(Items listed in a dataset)
=== Section Start ===
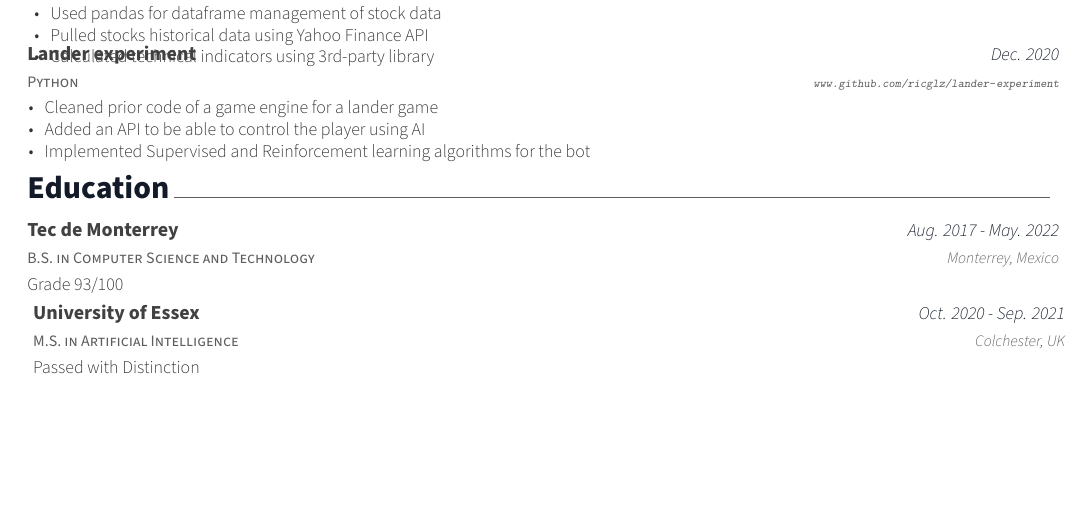
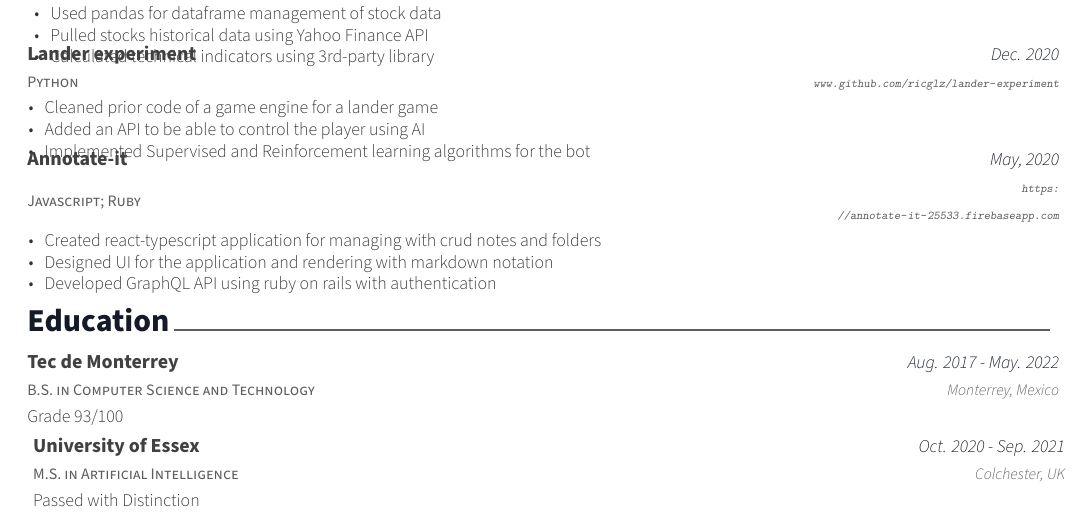
Before and after one commit to ricglz/CV, a LaTeX CV (resume.tex, which reads resume/projects.tex): part of the page, cut so that both start at the same text. Compiled offline with XeLaTeX.

```diff
--- a/resume/projects.tex
+++ b/resume/projects.tex
@@ -155,18 +155,30 @@
 %----------------School Projects--------------------------
 %---------------------------------------------------------
 
-  % \cventry
-  %   {Javascript; Ruby}
-  %   {Annotate-it}
-  %   {May, 2020}
-  %   {\url{https://annotate-it-25533.firebaseapp.com}}
-  %   {
-  %     \begin{cvitems}
-  %       \item {Created react-typescript application for managing with crud notes and folders}
-  %       \item {Designed UI interface for the application and rendering with markdown notation}
-  %       \item {Developed GraphQL API using ruby on rails with authentication}
-  %     \end{cvitems}
-  %   }
+  \cventry
+    {Javascript; Ruby}
+    {Annotate-it}
+    {May, 2020}
+    {\url{https://annotate-it-25533.firebaseapp.com}}
+    {
+      \begin{cvitems}
+        \IntlItem {{
+          Created react-typescript application for managing with crud notes and folders
+        }}{{
+          Crée un sitio web usando ReactJS y Typescript para organizar notas, folders y categorías
+        }}
+        \IntlItem {{
+          Designed UI for the application and rendering with markdown notation
+        }}{{
+          Diseñé una interfaz de usuario, capaz de aceptar notación tipo markdown para las notas
+        }}
+        \IntlItem {{
+          Developed GraphQL API using ruby on rails with authentication
+        }}{{
+          Desarrollé una API de GraphQL usando Ruby on Rails con autentificación
+        }}
+      \end{cvitems}
+    }
 %---------------------------------------------------------
 %----------------Other------------------------------------
 %---------------------------------------------------------
```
=== Section End ===
> Task description
Among the entries, work out how many lines include the word "cvitems". Answer with that number only.

> Answer space
4